Fish Window Cleaning Services selects Randy Cross as its new president. While maintaining ownership of his Fish franchise location in Grand Rapids, Michigan, Cross will lead a team of 25 at Fish headquarters as they support 250 franchise locations and develop new territories. “Other than decisions of faith and family, joining Fish Window Cleaning has been one of the best decisions of my life,” Cross said.
Franchise attorney Alexander Tuneski joins DLA Piper’s franchise and distribution practice as of counsel in the Washington, D.C., office. He was counsel with Kilpatrick Townsend & Stockton.
Yogurtland adds Craig Takiguchi as vice president of brand management. Formerly with the parent company of Japan-based Beard Papa’s Sweets Café, Takiguchi takes the newly created position and will report to founder and President Phillip Chang.
Christina Russell joins Camp Bow Wow as its new president, bringing “invaluable experience” to the franchise, the company said. She will focus on accelerated growth and heightened profitability “across the board.” She was with Curves International, starting as a franchisee and later becoming VP of operations for franchisees across the U.S. and Canada.
Burger 21 promotes Mike Remes to corporate chef and field trainer. Remes will manage all aspects of the brand’s menu development, including its monthly featured burgers and shakes, while overseeing training and operations for all new restaurant openings. “It is our pleasure to recognize Mike’s leadership and contributions to the success of Burger 21’s restaurant operations,” said Mark Johnston, president and chief concept officer of Front Burner Brands, the franchisor’s management company.
An Eastern Illinois University marketing professor and franchising expert, Marko Grunhagen, is the new president of the International Society of Franchising. The group focuses on the promotion of franchising through research. “Today franchising—whether we like it or not—is very vital,” he said.
Allison Becht joins Marks & Klein, the Red Bank, New Jersey, law firm, and will add “great depth” to the M&A practice, the firm said.
From massages to eyelashes, but don’t call it a detour

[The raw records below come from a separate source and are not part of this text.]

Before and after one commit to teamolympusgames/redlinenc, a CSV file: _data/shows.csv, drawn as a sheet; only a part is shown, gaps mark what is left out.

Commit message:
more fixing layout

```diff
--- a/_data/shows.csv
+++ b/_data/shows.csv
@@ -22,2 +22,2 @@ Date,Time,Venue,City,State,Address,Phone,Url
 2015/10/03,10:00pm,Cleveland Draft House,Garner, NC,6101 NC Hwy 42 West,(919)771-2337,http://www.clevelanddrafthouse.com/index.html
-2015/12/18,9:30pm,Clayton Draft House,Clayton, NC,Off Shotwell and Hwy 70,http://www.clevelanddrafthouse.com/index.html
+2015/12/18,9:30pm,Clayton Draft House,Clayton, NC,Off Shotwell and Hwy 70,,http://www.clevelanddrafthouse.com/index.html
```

John Leonesio is best known as co-founder of Massage Envy, now with more than 1,200 locations, and the pioneer in offering massages to the masses via membership.
Then he turned to The Joint when it had 12 locations, a franchise offering chiropractic care via membership, now with 230 units open and in the planning stages for an initial public offering, he said.
Now he’s the newly named CEO of Amazing Lash Studio, a Miami-based franchise offering eyelash extensions via memberships, with 33 franchises awarded and 12 locations open.
“People always ask me, why do you do all these different businesses? And I say they’re not different. They’re the same model,” Leonesio says. “I don’t stray too far out of my comfort zone.”
He’d been offering advice informally for a few years to Ed Lee, the founder of Amazing Lash Studio. “I always like to see a year or two of history for any model, really, before I want to start franchising it, because they have a lot of operational issues to work out,” he says.
Lee built half-a-dozen corporate stores, convincing Leonesio it was ready to go. In this case, Leonesio also needed to be convinced eyelash extensions were a service with staying power.
Leonesio is 63 now, living in Scottsdale, Arizona, and has officially formed the Leonesio Group to develop brands. “I retired several times and I’m getting good at it,” he says with a laugh. “I retired from Massage Envy at 57. That lasted about three months.”
But when the company gets to a certain size, don’t expect him to stick around.
“I like startups,” he says. “I like to provide all the infrastructure, but after a certain point and everything’s in place, theoretically there’s not a lot for me to do. But I still sit on the boards to make sure they continue to operate properly.”